Keith was educated at Rossall School before attending University College, Oxford where he read English, followed by a PGCE. He also gained 3 Blues at Rugby whilst at Oxford. He began his career teaching English at Eastbourne College, moving on to Marlborough where, following a year’s teaching exchange in California, he became a housemaster. He became Headmaster of Loretto School in 1995, overseeing the introduction of co-education, and Bedales in 2001. At Bedales, he introduced the Bedales Assessed Courses – more stretching and imaginative alternatives to GCSEs which are as strongly endorsed by universities as they are by students and teachers.
Keith is married with three offspring who are now all gainfully employed.
What makes a good teacher?
Having a passion for, and knowledge about, their subject, combined with a determined desire to communicate it and an enjoyment of the company of the students.
What are you trying to encourage and instill in your pupils?
As students and people:
- Inquisitiveness of thought and a love of learning.
- As people, an appetite for life.
Apart from your teaching role, what else do you get involved with at school?
As Headmaster of Bedales Schools, I teach as much as time allows – one lesson of Block 3 English (so I teach all new Block 3s) and one lesson at Dunhurst, teaching Block 1 English. I love teaching and really welcome the insight that teaching gives me into what life is really like for students and teachers here. Teaching is the lifeblood of any school. Apart from teaching... my job involves all sorts of things – happily, much talking with people, watching students and staff in action and doing all I can to extend the quality and range of opportunities open to students across the 2 – 18 range of the Bedales Schools.

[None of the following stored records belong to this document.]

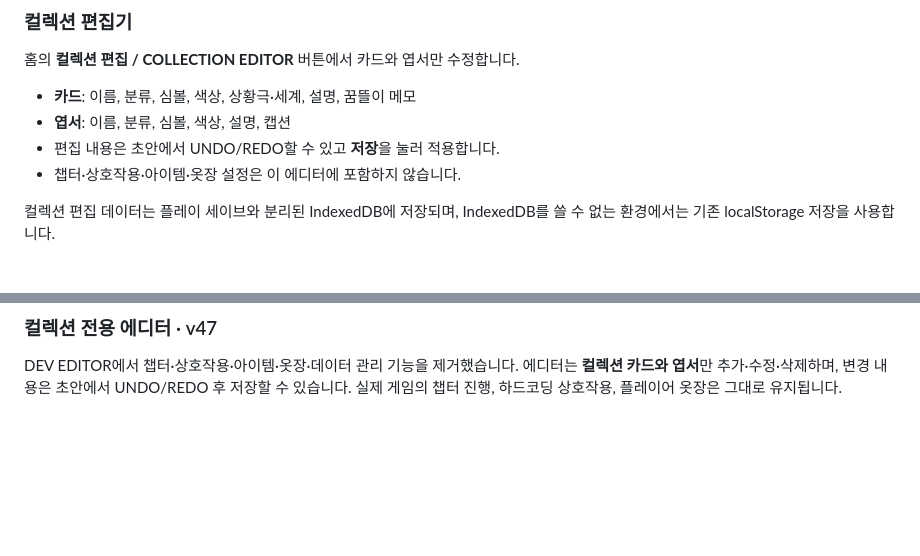
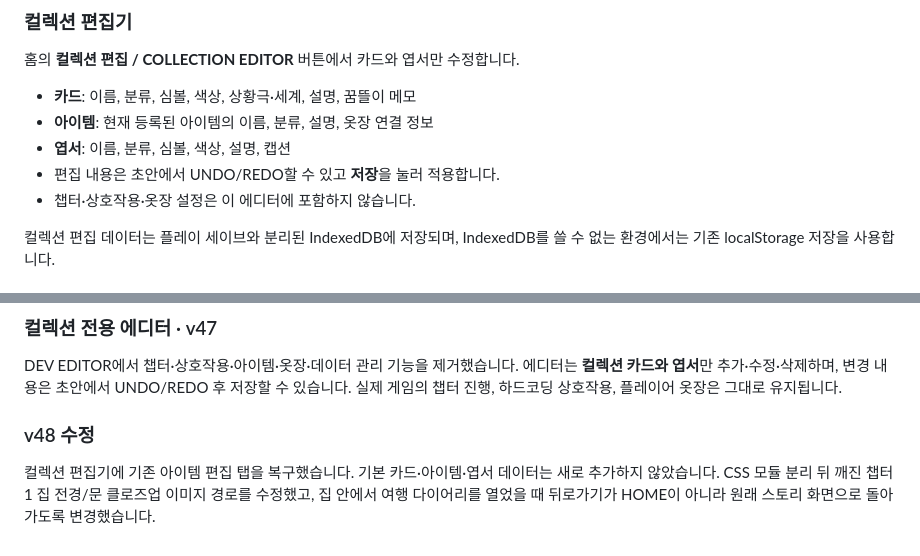
Before and after one commit to hiyena0502-dotcom/fanmade_pixely, a Markdown page: README.md, 2 parts joined by grey strips. Drawn GitHub-style; blank space fills up the shorter version.

Commit message:
Document v48 collection and navigation fixes

```diff
--- a/README.md
+++ b/README.md
@@ -57,9 +57,10 @@
 홈의 **컬렉션 편집 / COLLECTION EDITOR** 버튼에서 카드와 엽서만 수정합니다.
 
 - **카드**: 이름, 분류, 심볼, 색상, 상황극·세계, 설명, 꿈뜰이 메모
+- **아이템**: 현재 등록된 아이템의 이름, 분류, 설명, 옷장 연결 정보
 - **엽서**: 이름, 분류, 심볼, 색상, 설명, 캡션
 - 편집 내용은 초안에서 UNDO/REDO할 수 있고 **저장**을 눌러 적용합니다.
-- 챕터·상호작용·아이템·옷장 설정은 이 에디터에 포함하지 않습니다.
+- 챕터·상호작용·옷장 설정은 이 에디터에 포함하지 않습니다.
 
 컬렉션 편집 데이터는 플레이 세이브와 분리된 IndexedDB에 저장되며, IndexedDB를 쓸 수 없는 환경에서는 기존 localStorage 저장을 사용합니다.
 
@@ -76,3 +77,8 @@
 ### 컬렉션 전용 에디터 · v47
 
 DEV EDITOR에서 챕터·상호작용·아이템·옷장·데이터 관리 기능을 제거했습니다. 에디터는 **컬렉션 카드와 엽서**만 추가·수정·삭제하며, 변경 내용은 초안에서 UNDO/REDO 후 저장할 수 있습니다. 실제 게임의 챕터 진행, 하드코딩 상호작용, 플레이어 옷장은 그대로 유지됩니다.
+
+
+### v48 수정
+
+컬렉션 편집기에 기존 아이템 편집 탭을 복구했습니다. 기본 카드·아이템·엽서 데이터는 새로 추가하지 않았습니다. CSS 모듈 분리 뒤 깨진 챕터 1 집 전경/문 클로즈업 이미지 경로를 수정했고, 집 안에서 여행 다이어리를 열었을 때 뒤로가기가 HOME이 아니라 원래 스토리 화면으로 돌아가도록 변경했습니다.
```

In your opinion, what makes Bedales special?
There is something pretty unusual in the DNA here: inquisitiveness, idealism, warmth, confidence – all these words crop up: but the most important source, I think, of it all is the very unusual nature of the relationships in the place – maybe most unusually the mutual respect and affection between students and teachers.
What is your best memory at Bedales?
The best are often the most recent and homely – a really candid discussion with a group of students at lunch, for example.
Who and what inspires you?
The students and my colleagues – their energy and willingness to work together.
Tell us something not a lot of people know about you.
I am top to toe Celtic fringe – half Scots and half Welsh.